* [Task details]: Each line of the records is to be copied verbatim.

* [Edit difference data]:
· · · · · · ·

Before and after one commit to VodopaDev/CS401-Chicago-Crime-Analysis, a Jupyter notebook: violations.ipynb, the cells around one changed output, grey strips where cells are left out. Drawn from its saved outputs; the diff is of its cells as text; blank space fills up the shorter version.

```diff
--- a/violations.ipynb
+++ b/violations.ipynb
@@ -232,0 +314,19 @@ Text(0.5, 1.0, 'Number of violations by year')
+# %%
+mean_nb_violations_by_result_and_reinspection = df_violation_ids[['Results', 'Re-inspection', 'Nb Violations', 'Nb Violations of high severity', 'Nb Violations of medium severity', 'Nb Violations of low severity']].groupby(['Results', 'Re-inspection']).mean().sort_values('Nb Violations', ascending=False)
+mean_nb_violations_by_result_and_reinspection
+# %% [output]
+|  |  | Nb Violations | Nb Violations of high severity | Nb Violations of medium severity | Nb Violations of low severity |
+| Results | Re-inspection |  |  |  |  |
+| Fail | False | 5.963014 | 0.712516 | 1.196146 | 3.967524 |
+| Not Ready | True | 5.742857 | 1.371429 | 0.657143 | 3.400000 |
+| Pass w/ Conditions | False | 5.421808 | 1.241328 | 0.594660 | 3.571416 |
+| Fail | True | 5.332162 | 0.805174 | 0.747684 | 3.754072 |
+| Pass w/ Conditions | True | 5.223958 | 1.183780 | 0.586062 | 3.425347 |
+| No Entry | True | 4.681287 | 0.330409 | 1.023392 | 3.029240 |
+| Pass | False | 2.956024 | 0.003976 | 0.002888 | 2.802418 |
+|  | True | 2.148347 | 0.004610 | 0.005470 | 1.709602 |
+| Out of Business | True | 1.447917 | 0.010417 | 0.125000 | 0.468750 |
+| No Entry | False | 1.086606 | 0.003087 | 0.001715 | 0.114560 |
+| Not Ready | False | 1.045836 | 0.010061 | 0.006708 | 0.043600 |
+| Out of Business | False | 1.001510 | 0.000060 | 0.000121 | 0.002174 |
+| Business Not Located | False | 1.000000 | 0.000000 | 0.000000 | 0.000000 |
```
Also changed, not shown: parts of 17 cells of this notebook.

· · · · · · ·

* [Solution]:
Before and after one commit to VodopaDev/CS401-Chicago-Crime-Analysis, a Jupyter notebook: violations.ipynb, the cells around one changed output, grey strips where cells are left out. Drawn from its saved outputs; the diff is of its cells as text; blank space fills up the shorter version.

```diff
--- a/violations.ipynb
+++ b/violations.ipynb
@@ -232,0 +314,19 @@ Text(0.5, 1.0, 'Number of violations by year')
+# %%
+mean_nb_violations_by_result_and_reinspection = df_violation_ids[['Results', 'Re-inspection', 'Nb Violations', 'Nb Violations of high severity', 'Nb Violations of medium severity', 'Nb Violations of low severity']].groupby(['Results', 'Re-inspection']).mean().sort_values('Nb Violations', ascending=False)
+mean_nb_violations_by_result_and_reinspection
+# %% [output]
+|  |  | Nb Violations | Nb Violations of high severity | Nb Violations of medium severity | Nb Violations of low severity |
+| Results | Re-inspection |  |  |  |  |
+| Fail | False | 5.963014 | 0.712516 | 1.196146 | 3.967524 |
+| Not Ready | True | 5.742857 | 1.371429 | 0.657143 | 3.400000 |
+| Pass w/ Conditions | False | 5.421808 | 1.241328 | 0.594660 | 3.571416 |
+| Fail | True | 5.332162 | 0.805174 | 0.747684 | 3.754072 |
+| Pass w/ Conditions | True | 5.223958 | 1.183780 | 0.586062 | 3.425347 |
+| No Entry | True | 4.681287 | 0.330409 | 1.023392 | 3.029240 |
+| Pass | False | 2.956024 | 0.003976 | 0.002888 | 2.802418 |
+|  | True | 2.148347 | 0.004610 | 0.005470 | 1.709602 |
+| Out of Business | True | 1.447917 | 0.010417 | 0.125000 | 0.468750 |
+| No Entry | False | 1.086606 | 0.003087 | 0.001715 | 0.114560 |
+| Not Ready | False | 1.045836 | 0.010061 | 0.006708 | 0.043600 |
+| Out of Business | False | 1.001510 | 0.000060 | 0.000121 | 0.002174 |
+| Business Not Located | False | 1.000000 | 0.000000 | 0.000000 | 0.000000 |
```
Also changed, not shown: parts of 17 cells of this notebook.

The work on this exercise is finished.